November 7, 2023
Nearing the end of a painful season, Council of Bishops President Thomas J. Bickerton urged his fellow bishops to use their woundedness to help The United Methodist Church heal.
“2023 has been a year when the climate of the world — a world filled with skepticism, distrust, anger and fear — has confronted our work and leadership at every turn,” Bickerton told more than 100 United Methodist bishops and other denominational leaders gathered from four continents for the fall meeting of the Council of Bishops.
However, Bickerton stressed during the Nov. 7 opening worship service that the experiences of the past year do not mean the end of The United Methodist Church or its mission to make disciples of Jesus Christ for the transformation of the world.
Bishops, he said, still have a needed voice in a broken world. He opened the day’s meeting by asking those gathered to pray for the people affected by wars raging around the world including in Ukraine and in Israel and Gaza.
“As bishops,” Bickerton said, “we must play our part in doing the absolute hard work of helping to craft a narrative about our sole aim to love God and love neighbor so deliberately that people will notice it and be transformed by it.”
The bishop, who also leads the New York Conference, spoke to church leaders who will discuss the denomination’s future this week even as they grieve the loss of congregations that have decided to pursue their future outside the United Methodist fold.
About 15 of the 53 U.S. annual conferences — church regional bodies — have scheduled special sessions to take up more disaffiliation requests before the end of the year, when the church law expires.
The Council of Bishops also has seen five fellow bishops leave The United Methodist Church for the Global Methodist Church, a theologically conservative breakaway denomination that launched last year.
The bishops have dealt with other challenges in their midst. During the morning session, Bickerton officially welcomed back California-Nevada Conference Bishop Minerva G. Carcaño after her 18-month suspension from United Methodist ministry and subsequent acquittal at a church trial. After months of controversy around Carcaño’s suspension, a jury of 13 United Methodist clergy unanimously found her not guilty of violating church law.
In a sermon that drew heavily from Henri Nouwen’s “The Wounded Healer,” Bickerton described those gathered for the Nov. 6-11 Council of Bishops meeting as “the wounded ones.”
“We, like many of our pastors, have said goodbye to people who we once called colleagues and friends,” Bickerton acknowledged. “We are scarred and worn and, if we are honest, have days when we have wondered how much longer we could continue on the path that we are following.”
And yet, despite their pain, he said, United Methodist bishops are still here to plan next steps and how to lead a smaller denomination, but one where a clear majority of congregations and individuals have committed to remain.
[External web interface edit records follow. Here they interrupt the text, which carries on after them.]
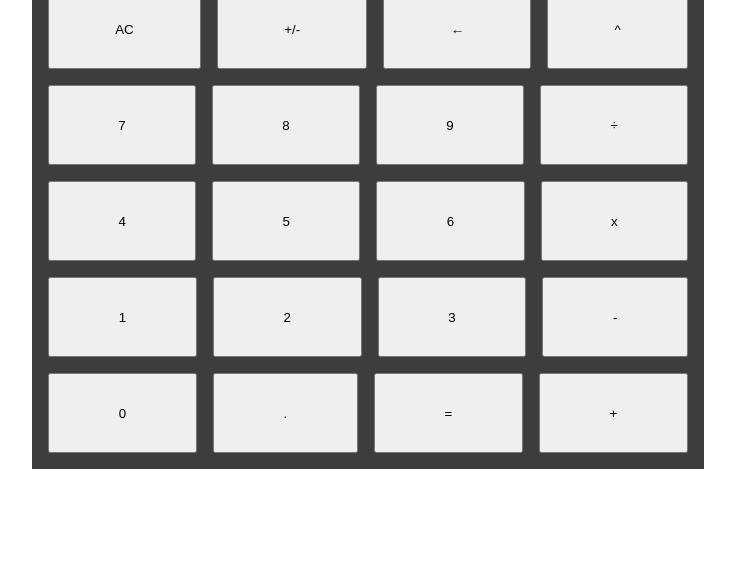
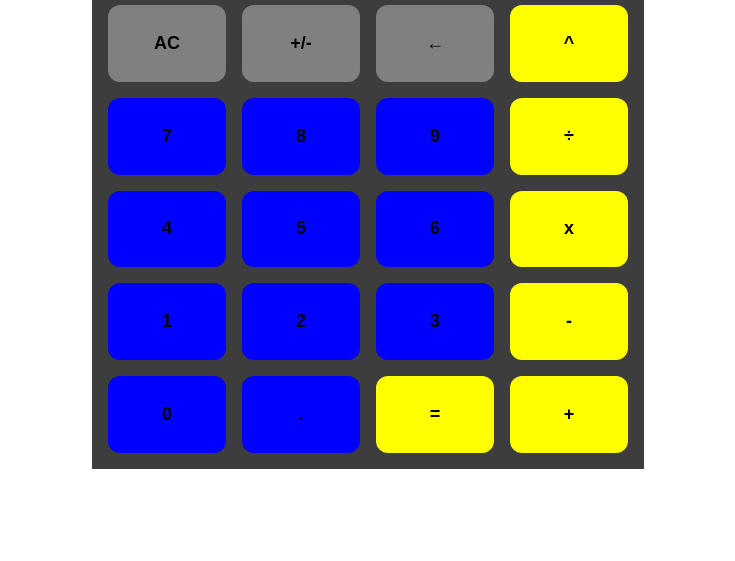
Before and after one commit to clint-ton/calculator, a plain HTML site: page index.html in a window 1280 px wide. Shown: the part 255-816 px from the top of the page, without its empty margins (272-1007 px from the left). Drawn offline with Linux system fonts and the light colour scheme.

Commit message:
fixed button styling

```diff
--- a/main.js
+++ b/main.js
@@ -4,6 +4,14 @@ const buttonLabels = [
     ['4', '5', '6', 'x'],
     ['1', '2', '3', '-'],
     ['0', '.', '=', '+'],
+]
+
+const buttonColors = [
+    ['grey', 'grey', 'grey', 'yellow'],
+    ['blue', 'blue', 'blue', 'yellow'],
+    ['blue', 'blue', 'blue', 'yellow'],
+    ['blue', 'blue', 'blue', 'yellow'],
+    ['blue', 'blue', 'yellow', 'yellow'],
 ]
 
 function add (x, y) {
@@ -49,7 +57,8 @@ function drawKeypad () {
         for (let j = 0; j < 4; j++) {
             const button = document.createElement('button');
             button.textContent = buttonLabels[i][j];
-            row.appendChild(button);
+            button.setAttribute('style', `background-color: ${buttonColors[i][j]}`);
+            row.appendChild(button)
         }
         buttons.appendChild(row);
     }
--- a/styles.css
+++ b/styles.css
@@ -3,6 +3,7 @@ body {
     align-items: center;
     justify-content: center;
     height: 100vh;
+    font-family: 'Roboto';
 }
 
 .container {
@@ -10,7 +11,7 @@ body {
     flex-direction: column;
     background-color: #3d3d3d;
     height: 75vh;
-    width: 50vw;
+    width: 65vh;
     gap: 16px;
     padding: 16px
 }
@@ -22,6 +23,7 @@ body {
     font-size: 14vh;
     padding-left: 1vw;
     padding-right: 1vh;
+    padding-bottom: 2vh;
 }
 
 .buttons {
@@ -40,4 +42,11 @@ body {
 
 button {
     flex-grow: 1;
+    padding: 0;
+    margin: 0;
+    width: 10%;
+    font-size: large;
+    font-weight: 800;
+    border-radius: 12px;
+    border: none;
 }
```
Also changed, not shown: todo.txt.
At the June gathering of the Texas Annual Conference — one of the hardest hit by disaffiliations — Bickerton said the mere mention of “The United Methodist Church” was enough to get people to applaud.
Bickerton urged his fellow bishops to have a similarly renewed spirit and resolve as they meet.
The bishops plan to spend this week strategizing for General Conference, the denomination’s top lawmaking assembly, scheduled to meet April 23-May 3 in Charlotte, North Carolina. Bishops preside at the assembly but do not have a vote during the proceedings.
At the start of his sermon, Bickerton spoke of the commitment he saw among Asian United Methodist missionaries he met last month during the United Methodist Board of Global Ministries meeting in Phnom Penh, Cambodia. They are among the 186 missionaries and 25 mission volunteers from 40 countries serving around the world.
These missionaries, Bickerton said, “are not waiting to see what happens at a General Conference or sitting by the wayside waiting for a position paper on bringing relevancy back to a distressed denomination.”
He said these 21st-century mission servants each have their own story of pain, alienation and harm. But those experiences are helping them to connect effectively with other people.
As a result of their ministry, he said, lives are being touched and regions transformed.
“The United Methodist Church is thriving in ways that we are only imagining,” he said.
He concluded his sermon urging his fellow United Methodists to keep the ministry going.
“I pray that we will not harden our hearts,” Bickerton said, “and instead find meaningful ways to sing a joyful song that acknowledges the reality that in the midst of all we are facing, God will provide a way for us to keep the message and the story going.”